WHAT YOU NEED TO DO: Extract, exactly as written, each line from the start of the records below to the line containing "Не редагуйте вручну.", both ends included; drop the pictures.
-- DATASET follows --
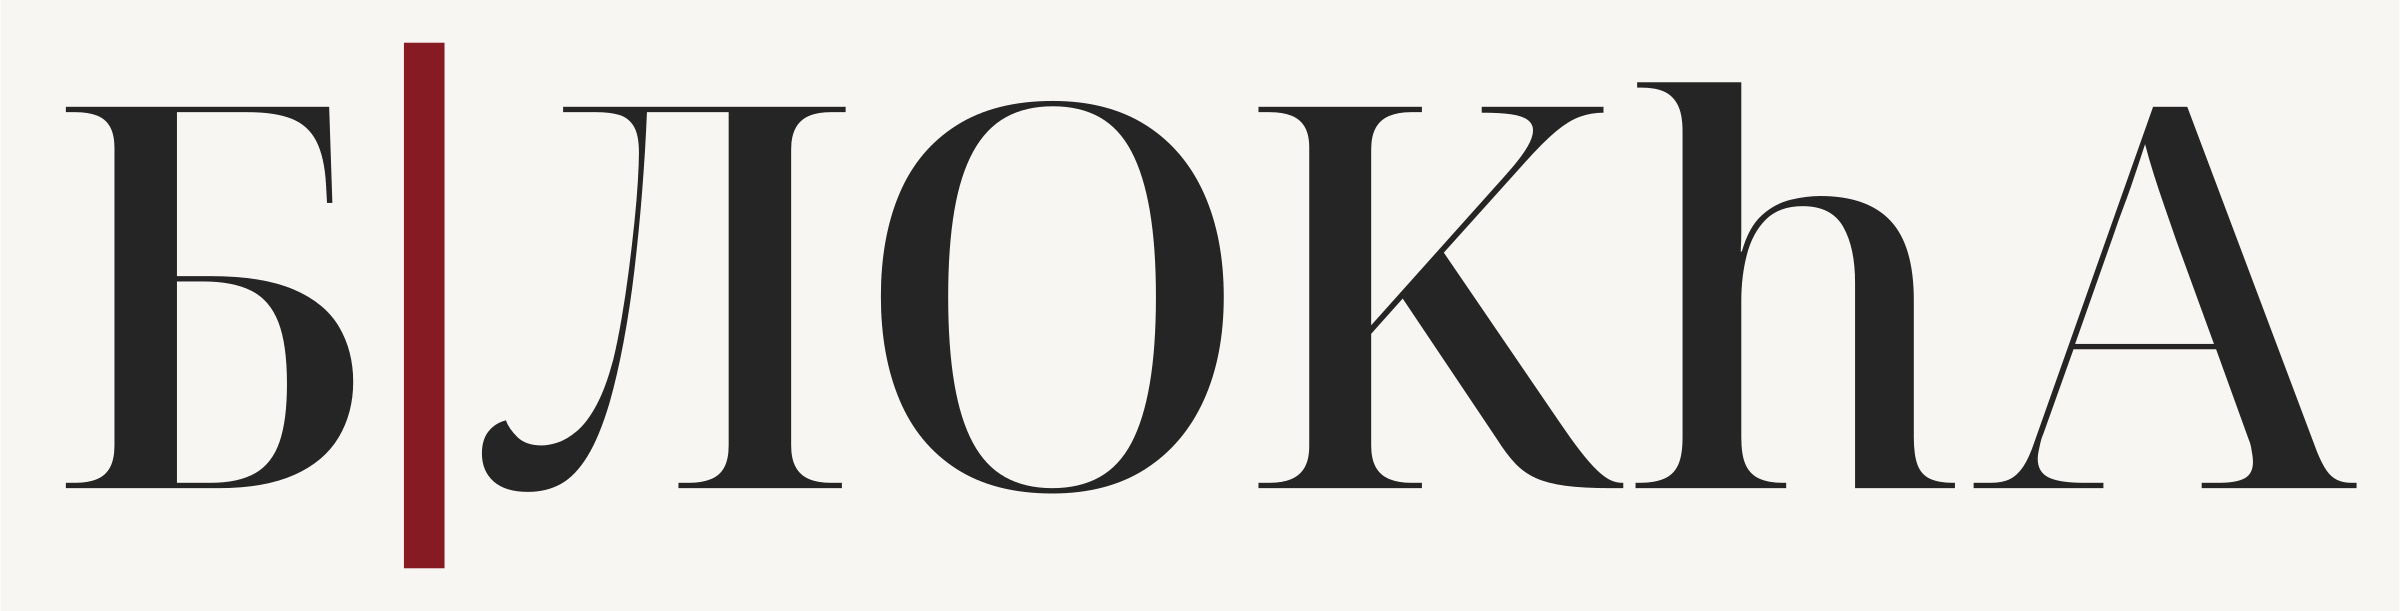
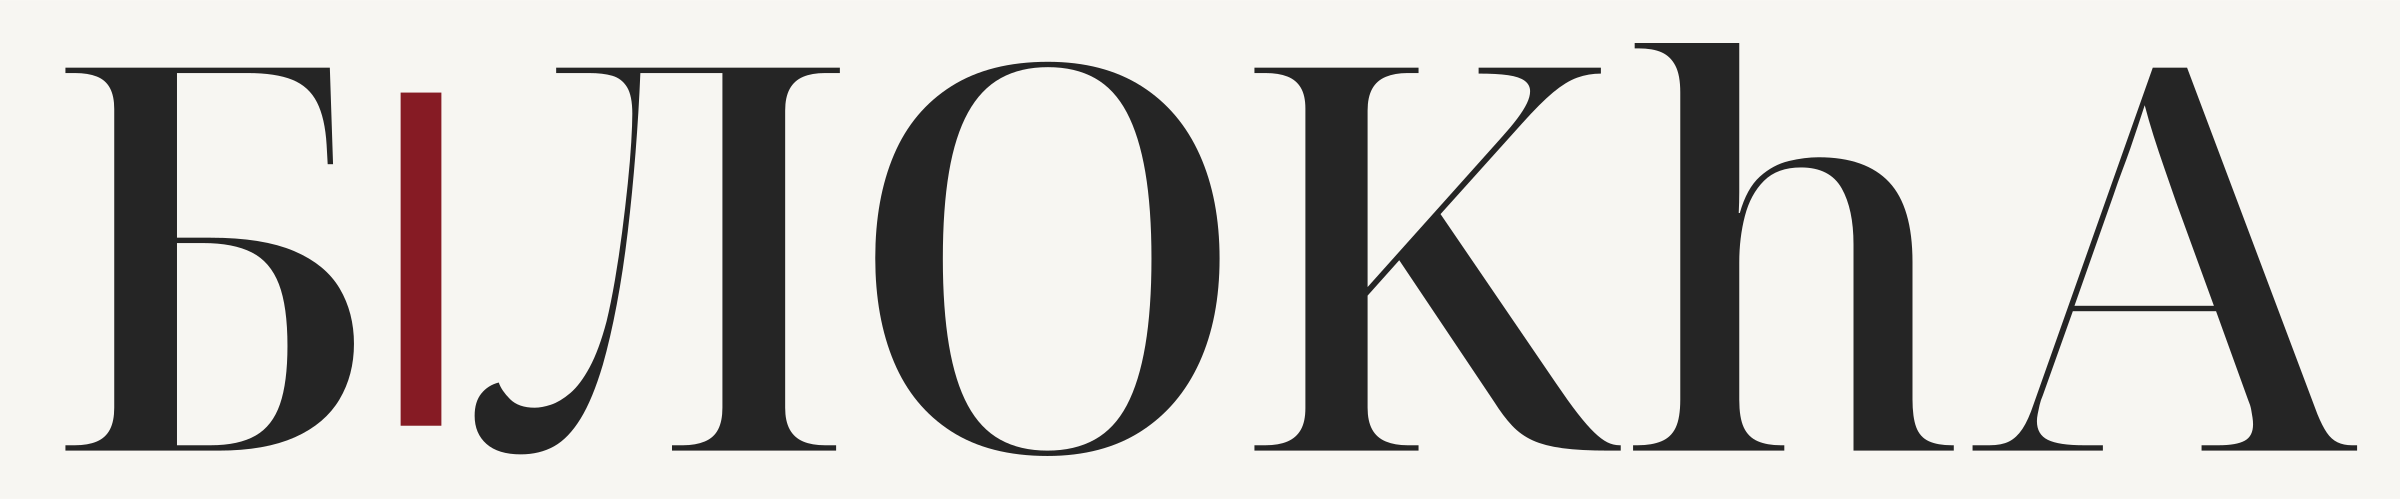
Логотип: «І» на ~13% нижча за великі літери, оптично відцентрована
Claude-Session: https://claude.ai/code/session_017yCdLiK5V92M84kmyQv6Ej

diff --git a/lib/wordmark.ts b/lib/wordmark.ts
@@ -1,3 +1,3 @@
 // Згенеровано: brand/tools (npm run build). Не редагуйте вручну.
-export const wordmark = {"viewBox":"-8 -842 4347 1000","glyphs":["M328 0L42 0L42-10L60-10Q84-10 100.5-17Q117-24 125-39.5Q133-55 133-80L133-80L133-637Q133-661 125-676Q117-691 100.5-697.5Q84-704 60-704L60-704L42-704L42-714L535-714L541-534L531-534L529-570Q526-620 511-649.5Q496-679 465-691.5Q434-704 382-704L382-704L250-704L250-397L313-397Q410-397 468.5-372Q527-347 553.5-302Q580-257 580-199L580-199Q580-141 553-95.5Q526-50 470-25Q414 0 328 0L328 0ZM250-10L313-10Q365-10 396.5-28Q428-46 442-86.5Q456-127 456-195L456-195Q456-269 440-310.5Q424-352 389.5-369.5Q355-387 299-387L299-387L250-387L250-10Z","M907 7L907 7Q865 7 843-12.5Q821-32 821-65L821-65Q821-91 833.5-106.5Q846-122 866-127L866-127Q871-112 887-96Q903-80 933-80L933-80Q946-80 963-85.5Q980-91 999-107Q1018-123 1035.5-155.5Q1053-188 1067-241L1067-241Q1075-274 1082.5-317.5Q1090-361 1096-407.5Q1102-454 1106.5-497.5Q1111-541 1113-575Q1115-609 1115-628L1115-628Q1115-662 1105-678Q1095-694 1077.5-699Q1060-704 1035-704L1035-704L973-704L973-714L1502-714L1502-704L1474-704Q1450-704 1433.5-697Q1417-690 1408.5-674.5Q1400-659 1400-634L1400-634L1400-80Q1400-55 1408.5-39.5Q1417-24 1433.5-17Q1450-10 1474-10L1474-10L1495-10L1495 0L1189 0L1189-10L1210-10Q1233-10 1250-17Q1267-24 1275-39.5Q1283-55 1283-80L1283-80L1283-704L1130-704Q1127-631 1121-555.5Q1115-480 1106.5-408Q1098-336 1086-272.5Q1074-209 1060-160L1060-160Q1041-96 1018.5-59.5Q996-23 969-8Q942 7 907 7Z","M1889 10L1889 10Q1781 10 1709.5-36Q1638-82 1603-165Q1568-248 1568-359L1568-359Q1568-470 1603-552Q1638-634 1710-679.5Q1782-725 1890-725L1890-725Q1993-725 2064.5-679.5Q2136-634 2173-551.5Q2210-469 2210-358L2210-358Q2210-247 2172.5-164.5Q2135-82 2063.5-36Q1992 10 1889 10ZM1889 0L1889 0Q1940 0 1977-20.5Q2014-41 2037-84.5Q2060-128 2071.5-196Q2083-264 2083-358L2083-358Q2083-452 2071.5-519.5Q2060-587 2037-630.5Q2014-674 1977.5-694.5Q1941-715 1890-715L1890-715Q1839-715 1802-694.5Q1765-674 1741-630.5Q1717-587 1705.5-519.5Q1694-452 1694-358L1694-358Q1694-264 1705.5-196Q1717-128 1740.5-84.5Q1764-41 1801-20.5Q1838 0 1889 0Z","M2581 0L2275 0L2275-10L2296-10Q2320-10 2336.5-17Q2353-24 2361.5-39Q2370-54 2370-79L2370-79L2370-638Q2370-662 2361.5-676.5Q2353-691 2336.5-697.5Q2320-704 2296-704L2296-704L2275-704L2275-714L2581-714L2581-704L2560-704Q2537-704 2520-697Q2503-690 2494.5-674.5Q2486-659 2486-634L2486-634L2486-305L2734-582Q2753-603 2765-619Q2777-635 2783-647.5Q2789-660 2789-670L2789-670Q2789-682 2779-689.5Q2769-697 2748-700Q2727-703 2693-703L2693-703L2693-714L2921-714L2921-703Q2898-703 2877-695.5Q2856-688 2832-668Q2808-648 2774-610L2774-610L2622-441L2837-126Q2860-92 2877.5-69.5Q2895-47 2908.5-34Q2922-21 2933-15.5Q2944-10 2956-10L2956-10L2958-10L2958 0L2935 0Q2883 0 2849.5-4.5Q2816-9 2794-19Q2772-29 2755.5-46.5Q2739-64 2722-91L2722-91L2545-355L2486-289L2486-80Q2486-55 2494.5-39.5Q2503-24 2520-17Q2537-10 2560-10L2560-10L2581-10L2581 0Z","M3263 0L2981 0L2981-10L2990-10Q3016-10 3034-17.5Q3052-25 3060.5-43Q3069-61 3069-95L3069-95L3069-668Q3069-700 3060-717.5Q3051-735 3034.5-742.5Q3018-750 2991-750L2991-750L2984-750L2984-760L3179-760L3179-482Q3179-463 3178-443L3178-443L3180-443Q3193-489 3217.5-511Q3242-533 3271.5-540Q3301-547 3327-547L3327-547Q3415-547 3458.5-500.5Q3502-454 3502-352L3502-352L3502-96Q3502-62 3509-43.5Q3516-25 3532.5-17.5Q3549-10 3575-10L3575-10L3579-10L3579 0L3392 0L3392-385Q3392-450 3370-489Q3348-528 3294-528L3294-528Q3250-528 3225-503Q3200-478 3189.5-437.5Q3179-397 3179-351L3179-351L3179-95Q3179-61 3187.5-43Q3196-25 3213.5-17.5Q3231-10 3256-10L3256-10L3263-10L3263 0Z","M3857 0L3614 0L3614-10L3646-10Q3668-10 3682-17Q3696-24 3707-40.5Q3718-57 3728-87L3728-87L3950-714L4014-714L4257-68Q4266-46 4274.5-33.5Q4283-21 4294.5-15.5Q4306-10 4321-10L4321-10L4331-10L4331 0L4041 0L4041-10L4073-10Q4106-10 4121.5-18.5Q4137-27 4137-49L4137-49Q4137-55 4136-61.5Q4135-68 4133.5-76.5Q4132-85 4128-94L4128-94L4068-260L3801-260L3745-103Q3741-94 3739-85Q3737-76 3735.5-68.5Q3734-61 3734-55L3734-55Q3734-30 3754.5-20Q3775-10 3821-10L3821-10L3857-10L3857 0ZM3877-477L3804-270L4064-270L3994-462Q3983-494 3972-525.5Q3961-557 3951.5-587Q3942-617 3935-644L3935-644Q3928-623 3921.5-603Q3915-583 3908-563Q3901-543 3893-522Q3885-501 3877-477L3877-477Z"],"bar":{"x":675,"y":-834,"w":76,"h":984}} as const;
-export const monogram = {"viewBox":"-8 -842 843 1000","glyphs":["M328 0L42 0L42-10L60-10Q84-10 100.5-17Q117-24 125-39.5Q133-55 133-80L133-80L133-637Q133-661 125-676Q117-691 100.5-697.5Q84-704 60-704L60-704L42-704L42-714L535-714L541-534L531-534L529-570Q526-620 511-649.5Q496-679 465-691.5Q434-704 382-704L382-704L250-704L250-397L313-397Q410-397 468.5-372Q527-347 553.5-302Q580-257 580-199L580-199Q580-141 553-95.5Q526-50 470-25Q414 0 328 0L328 0ZM250-10L313-10Q365-10 396.5-28Q428-46 442-86.5Q456-127 456-195L456-195Q456-269 440-310.5Q424-352 389.5-369.5Q355-387 299-387L299-387L250-387L250-10Z"],"bar":{"x":681,"y":-834,"w":76,"h":984}} as const;
+export const wordmark = {"viewBox":"-8 -768 4331 786","glyphs":["M328 0L42 0L42-10L60-10Q84-10 100.5-17Q117-24 125-39.5Q133-55 133-80L133-80L133-637Q133-661 125-676Q117-691 100.5-697.5Q84-704 60-704L60-704L42-704L42-714L535-714L541-534L531-534L529-570Q526-620 511-649.5Q496-679 465-691.5Q434-704 382-704L382-704L250-704L250-397L313-397Q410-397 468.5-372Q527-347 553.5-302Q580-257 580-199L580-199Q580-141 553-95.5Q526-50 470-25Q414 0 328 0L328 0ZM250-10L313-10Q365-10 396.5-28Q428-46 442-86.5Q456-127 456-195L456-195Q456-269 440-310.5Q424-352 389.5-369.5Q355-387 299-387L299-387L250-387L250-10Z","M891 7L891 7Q849 7 827-12.5Q805-32 805-65L805-65Q805-91 817.5-106.5Q830-122 850-127L850-127Q855-112 871-96Q887-80 917-80L917-80Q930-80 947-85.5Q964-91 983-107Q1002-123 1019.5-155.5Q1037-188 1051-241L1051-241Q1059-274 1066.5-317.5Q1074-361 1080-407.5Q1086-454 1090.5-497.5Q1095-541 1097-575Q1099-609 1099-628L1099-628Q1099-662 1089-678Q1079-694 1061.5-699Q1044-704 1019-704L1019-704L957-704L957-714L1486-714L1486-704L1458-704Q1434-704 1417.5-697Q1401-690 1392.5-674.5Q1384-659 1384-634L1384-634L1384-80Q1384-55 1392.5-39.5Q1401-24 1417.5-17Q1434-10 1458-10L1458-10L1479-10L1479 0L1173 0L1173-10L1194-10Q1217-10 1234-17Q1251-24 1259-39.5Q1267-55 1267-80L1267-80L1267-704L1114-704Q1111-631 1105-555.5Q1099-480 1090.5-408Q1082-336 1070-272.5Q1058-209 1044-160L1044-160Q1025-96 1002.5-59.5Q980-23 953-8Q926 7 891 7Z","M1873 10L1873 10Q1765 10 1693.5-36Q1622-82 1587-165Q1552-248 1552-359L1552-359Q1552-470 1587-552Q1622-634 1694-679.5Q1766-725 1874-725L1874-725Q1977-725 2048.5-679.5Q2120-634 2157-551.5Q2194-469 2194-358L2194-358Q2194-247 2156.5-164.5Q2119-82 2047.5-36Q1976 10 1873 10ZM1873 0L1873 0Q1924 0 1961-20.5Q1998-41 2021-84.5Q2044-128 2055.5-196Q2067-264 2067-358L2067-358Q2067-452 2055.5-519.5Q2044-587 2021-630.5Q1998-674 1961.5-694.5Q1925-715 1874-715L1874-715Q1823-715 1786-694.5Q1749-674 1725-630.5Q1701-587 1689.5-519.5Q1678-452 1678-358L1678-358Q1678-264 1689.5-196Q1701-128 1724.5-84.5Q1748-41 1785-20.5Q1822 0 1873 0Z","M2565 0L2259 0L2259-10L2280-10Q2304-10 2320.5-17Q2337-24 2345.5-39Q2354-54 2354-79L2354-79L2354-638Q2354-662 2345.5-676.5Q2337-691 2320.5-697.5Q2304-704 2280-704L2280-704L2259-704L2259-714L2565-714L2565-704L2544-704Q2521-704 2504-697Q2487-690 2478.5-674.5Q2470-659 2470-634L2470-634L2470-305L2718-582Q2737-603 2749-619Q2761-635 2767-647.5Q2773-660 2773-670L2773-670Q2773-682 2763-689.5Q2753-697 2732-700Q2711-703 2677-703L2677-703L2677-714L2905-714L2905-703Q2882-703 2861-695.5Q2840-688 2816-668Q2792-648 2758-610L2758-610L2606-441L2821-126Q2844-92 2861.5-69.5Q2879-47 2892.5-34Q2906-21 2917-15.5Q2928-10 2940-10L2940-10L2942-10L2942 0L2919 0Q2867 0 2833.5-4.5Q2800-9 2778-19Q2756-29 2739.5-46.5Q2723-64 2706-91L2706-91L2529-355L2470-289L2470-80Q2470-55 2478.5-39.5Q2487-24 2504-17Q2521-10 2544-10L2544-10L2565-10L2565 0Z","M3247 0L2965 0L2965-10L2974-10Q3000-10 3018-17.5Q3036-25 3044.5-43Q3053-61 3053-95L3053-95L3053-668Q3053-700 3044-717.5Q3035-735 3018.5-742.5Q3002-750 2975-750L2975-750L2968-750L2968-760L3163-760L3163-482Q3163-463 3162-443L3162-443L3164-443Q3177-489 3201.5-511Q3226-533 3255.5-540Q3285-547 3311-547L3311-547Q3399-547 3442.5-500.5Q3486-454 3486-352L3486-352L3486-96Q3486-62 3493-43.5Q3500-25 3516.5-17.5Q3533-10 3559-10L3559-10L3563-10L3563 0L3376 0L3376-385Q3376-450 3354-489Q3332-528 3278-528L3278-528Q3234-528 3209-503Q3184-478 3173.5-437.5Q3163-397 3163-351L3163-351L3163-95Q3163-61 3171.5-43Q3180-25 3197.5-17.5Q3215-10 3240-10L3240-10L3247-10L3247 0Z","M3841 0L3598 0L3598-10L3630-10Q3652-10 3666-17Q3680-24 3691-40.5Q3702-57 3712-87L3712-87L3934-714L3998-714L4241-68Q4250-46 4258.5-33.5Q4267-21 4278.5-15.5Q4290-10 4305-10L4305-10L4315-10L4315 0L4025 0L4025-10L4057-10Q4090-10 4105.5-18.5Q4121-27 4121-49L4121-49Q4121-55 4120-61.5Q4119-68 4117.5-76.5Q4116-85 4112-94L4112-94L4052-260L3785-260L3729-103Q3725-94 3723-85Q3721-76 3719.5-68.5Q3718-61 3718-55L3718-55Q3718-30 3738.5-20Q3759-10 3805-10L3805-10L3841-10L3841 0ZM3861-477L3788-270L4048-270L3978-462Q3967-494 3956-525.5Q3945-557 3935.5-587Q3926-617 3919-644L3919-644Q3912-623 3905.5-603Q3899-583 3892-563Q3885-543 3877-522Q3869-501 3861-477L3861-477Z"],"bar":{"x":667,"y":-668,"w":76,"h":621}} as const;
+export const monogram = {"viewBox":"-8 -722 827 730","glyphs":["M328 0L42 0L42-10L60-10Q84-10 100.5-17Q117-24 125-39.5Q133-55 133-80L133-80L133-637Q133-661 125-676Q117-691 100.5-697.5Q84-704 60-704L60-704L42-704L42-714L535-714L541-534L531-534L529-570Q526-620 511-649.5Q496-679 465-691.5Q434-704 382-704L382-704L250-704L250-397L313-397Q410-397 468.5-372Q527-347 553.5-302Q580-257 580-199L580-199Q580-141 553-95.5Q526-50 470-25Q414 0 328 0L328 0ZM250-10L313-10Q365-10 396.5-28Q428-46 442-86.5Q456-127 456-195L456-195Q456-269 440-310.5Q424-352 389.5-369.5Q355-387 299-387L299-387L250-387L250-10Z"],"bar":{"x":673,"y":-668,"w":76,"h":621}} as const;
-- DATASET concluded --
RESPONSE BOX:
Логотип: «І» на ~13% нижча за великі літери, оптично відцентрована
Claude-Session: https://claude.ai/code/session_017yCdLiK5V92M84kmyQv6Ej

diff --git a/lib/wordmark.ts b/lib/wordmark.ts
@@ -1,3 +1,3 @@
 // Згенеровано: brand/tools (npm run build). Не редагуйте вручну.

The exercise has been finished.